Work required:
Determine how many lines in the records below contain "username", then state that number alone.

Web document revisions:
-------------------------
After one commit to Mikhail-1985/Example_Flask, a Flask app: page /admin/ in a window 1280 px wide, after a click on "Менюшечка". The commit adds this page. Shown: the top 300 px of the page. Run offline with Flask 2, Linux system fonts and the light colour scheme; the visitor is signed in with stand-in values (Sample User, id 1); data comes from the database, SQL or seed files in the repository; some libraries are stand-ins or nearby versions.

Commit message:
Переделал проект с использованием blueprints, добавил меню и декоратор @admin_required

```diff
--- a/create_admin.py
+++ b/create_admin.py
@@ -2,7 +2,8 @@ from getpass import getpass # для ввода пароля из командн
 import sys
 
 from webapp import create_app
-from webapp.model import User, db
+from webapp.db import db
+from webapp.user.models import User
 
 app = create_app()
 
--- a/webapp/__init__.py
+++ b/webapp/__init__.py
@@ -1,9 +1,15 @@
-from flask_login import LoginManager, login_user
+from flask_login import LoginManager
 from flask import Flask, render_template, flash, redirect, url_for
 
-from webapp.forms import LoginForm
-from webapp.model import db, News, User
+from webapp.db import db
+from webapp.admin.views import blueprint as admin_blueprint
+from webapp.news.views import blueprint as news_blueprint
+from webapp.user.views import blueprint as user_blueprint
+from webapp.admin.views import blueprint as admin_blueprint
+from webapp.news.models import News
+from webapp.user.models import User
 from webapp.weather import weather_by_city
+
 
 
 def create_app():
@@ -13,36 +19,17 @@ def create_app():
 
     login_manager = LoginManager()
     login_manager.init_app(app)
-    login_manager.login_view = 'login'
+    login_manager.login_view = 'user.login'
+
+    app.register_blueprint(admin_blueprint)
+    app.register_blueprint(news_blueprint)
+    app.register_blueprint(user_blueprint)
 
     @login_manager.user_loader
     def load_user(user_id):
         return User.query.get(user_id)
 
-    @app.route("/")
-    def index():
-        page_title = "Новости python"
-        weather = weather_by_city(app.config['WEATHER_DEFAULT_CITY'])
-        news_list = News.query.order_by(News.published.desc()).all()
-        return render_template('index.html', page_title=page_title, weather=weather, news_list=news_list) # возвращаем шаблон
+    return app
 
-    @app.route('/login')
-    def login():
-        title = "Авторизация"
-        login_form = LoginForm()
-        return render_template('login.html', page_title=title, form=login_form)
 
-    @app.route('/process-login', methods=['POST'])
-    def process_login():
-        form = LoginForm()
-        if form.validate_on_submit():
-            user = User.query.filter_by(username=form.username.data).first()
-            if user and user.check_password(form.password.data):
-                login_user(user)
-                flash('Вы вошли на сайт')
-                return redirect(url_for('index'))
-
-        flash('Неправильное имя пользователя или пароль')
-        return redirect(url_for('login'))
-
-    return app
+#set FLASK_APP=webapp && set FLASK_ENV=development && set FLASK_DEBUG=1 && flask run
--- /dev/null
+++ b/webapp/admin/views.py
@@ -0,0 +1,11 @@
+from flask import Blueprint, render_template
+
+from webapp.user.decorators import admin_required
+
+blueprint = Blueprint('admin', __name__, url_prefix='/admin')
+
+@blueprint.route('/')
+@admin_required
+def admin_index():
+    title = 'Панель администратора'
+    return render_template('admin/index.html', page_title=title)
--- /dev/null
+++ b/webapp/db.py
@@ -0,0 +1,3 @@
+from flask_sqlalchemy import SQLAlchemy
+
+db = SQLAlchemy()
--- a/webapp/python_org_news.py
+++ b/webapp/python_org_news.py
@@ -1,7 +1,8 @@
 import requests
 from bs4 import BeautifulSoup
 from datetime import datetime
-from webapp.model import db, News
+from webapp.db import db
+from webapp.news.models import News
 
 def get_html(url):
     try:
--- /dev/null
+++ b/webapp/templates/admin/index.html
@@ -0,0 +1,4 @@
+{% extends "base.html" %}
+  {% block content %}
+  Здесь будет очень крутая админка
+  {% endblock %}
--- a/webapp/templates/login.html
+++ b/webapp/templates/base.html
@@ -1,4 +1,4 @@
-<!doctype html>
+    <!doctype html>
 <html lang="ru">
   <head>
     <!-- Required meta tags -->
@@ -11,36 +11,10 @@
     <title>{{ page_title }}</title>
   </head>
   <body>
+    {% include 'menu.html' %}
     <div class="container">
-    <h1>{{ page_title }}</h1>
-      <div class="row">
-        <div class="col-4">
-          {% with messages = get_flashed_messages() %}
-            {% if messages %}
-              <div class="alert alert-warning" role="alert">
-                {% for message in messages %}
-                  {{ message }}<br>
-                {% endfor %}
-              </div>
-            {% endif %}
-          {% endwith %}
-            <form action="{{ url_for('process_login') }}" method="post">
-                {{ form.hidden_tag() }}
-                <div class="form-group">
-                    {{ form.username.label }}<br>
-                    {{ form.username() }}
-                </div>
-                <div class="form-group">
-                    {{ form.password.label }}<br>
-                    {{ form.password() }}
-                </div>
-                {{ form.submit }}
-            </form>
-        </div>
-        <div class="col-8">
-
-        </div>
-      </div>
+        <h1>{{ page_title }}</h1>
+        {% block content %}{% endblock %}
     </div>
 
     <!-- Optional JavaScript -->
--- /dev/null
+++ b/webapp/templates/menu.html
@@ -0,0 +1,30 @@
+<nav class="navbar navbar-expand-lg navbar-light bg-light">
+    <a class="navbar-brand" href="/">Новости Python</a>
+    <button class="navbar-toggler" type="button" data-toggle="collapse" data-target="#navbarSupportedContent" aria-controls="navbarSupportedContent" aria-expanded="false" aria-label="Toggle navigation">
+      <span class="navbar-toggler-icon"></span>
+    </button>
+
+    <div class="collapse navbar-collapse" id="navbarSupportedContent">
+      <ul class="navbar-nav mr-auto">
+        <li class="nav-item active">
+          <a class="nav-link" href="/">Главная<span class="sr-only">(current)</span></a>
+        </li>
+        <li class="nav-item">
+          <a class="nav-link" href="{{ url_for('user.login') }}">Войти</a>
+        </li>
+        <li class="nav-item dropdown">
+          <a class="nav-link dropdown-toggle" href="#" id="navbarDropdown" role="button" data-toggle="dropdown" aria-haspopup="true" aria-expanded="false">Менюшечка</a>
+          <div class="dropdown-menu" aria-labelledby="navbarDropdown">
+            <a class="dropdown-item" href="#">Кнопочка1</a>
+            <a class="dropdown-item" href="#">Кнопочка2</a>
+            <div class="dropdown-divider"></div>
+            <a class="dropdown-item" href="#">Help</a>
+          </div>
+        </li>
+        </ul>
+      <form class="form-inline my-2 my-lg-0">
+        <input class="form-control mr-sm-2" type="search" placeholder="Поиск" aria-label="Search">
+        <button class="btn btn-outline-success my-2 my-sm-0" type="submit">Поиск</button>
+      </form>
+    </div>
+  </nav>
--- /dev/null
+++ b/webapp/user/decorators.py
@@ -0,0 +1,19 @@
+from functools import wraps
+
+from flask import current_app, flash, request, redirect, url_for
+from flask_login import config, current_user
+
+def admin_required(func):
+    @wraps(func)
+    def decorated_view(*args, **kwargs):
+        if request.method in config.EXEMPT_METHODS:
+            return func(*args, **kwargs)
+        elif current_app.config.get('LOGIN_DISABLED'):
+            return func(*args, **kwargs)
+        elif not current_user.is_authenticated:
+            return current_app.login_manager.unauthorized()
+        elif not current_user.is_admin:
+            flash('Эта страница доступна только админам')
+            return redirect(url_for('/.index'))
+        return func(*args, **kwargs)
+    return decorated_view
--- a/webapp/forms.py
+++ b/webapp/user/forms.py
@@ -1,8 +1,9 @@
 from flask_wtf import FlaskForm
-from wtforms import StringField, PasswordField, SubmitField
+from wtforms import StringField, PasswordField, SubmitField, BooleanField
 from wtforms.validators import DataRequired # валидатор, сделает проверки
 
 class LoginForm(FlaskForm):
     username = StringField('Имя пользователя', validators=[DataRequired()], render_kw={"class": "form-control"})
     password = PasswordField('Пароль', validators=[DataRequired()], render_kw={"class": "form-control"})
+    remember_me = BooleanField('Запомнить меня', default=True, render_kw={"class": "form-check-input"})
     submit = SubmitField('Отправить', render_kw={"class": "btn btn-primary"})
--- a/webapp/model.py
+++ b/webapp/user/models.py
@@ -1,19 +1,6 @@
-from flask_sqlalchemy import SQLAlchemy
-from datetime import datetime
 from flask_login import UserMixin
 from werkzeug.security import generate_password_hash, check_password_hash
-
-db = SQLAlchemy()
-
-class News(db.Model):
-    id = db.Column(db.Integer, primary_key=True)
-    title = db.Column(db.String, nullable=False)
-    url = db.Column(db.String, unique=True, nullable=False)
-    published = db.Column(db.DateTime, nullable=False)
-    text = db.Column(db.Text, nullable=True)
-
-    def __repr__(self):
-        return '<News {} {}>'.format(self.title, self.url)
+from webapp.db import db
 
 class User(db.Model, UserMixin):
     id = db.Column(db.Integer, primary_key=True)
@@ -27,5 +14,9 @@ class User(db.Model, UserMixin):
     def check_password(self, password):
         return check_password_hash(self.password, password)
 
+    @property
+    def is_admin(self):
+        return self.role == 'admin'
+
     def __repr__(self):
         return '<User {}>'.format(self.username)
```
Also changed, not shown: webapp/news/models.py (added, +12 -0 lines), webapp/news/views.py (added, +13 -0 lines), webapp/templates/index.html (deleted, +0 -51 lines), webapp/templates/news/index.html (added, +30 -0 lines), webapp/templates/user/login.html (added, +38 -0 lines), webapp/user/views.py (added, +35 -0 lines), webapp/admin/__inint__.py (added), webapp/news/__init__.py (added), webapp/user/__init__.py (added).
-------------------------
The completed task:
5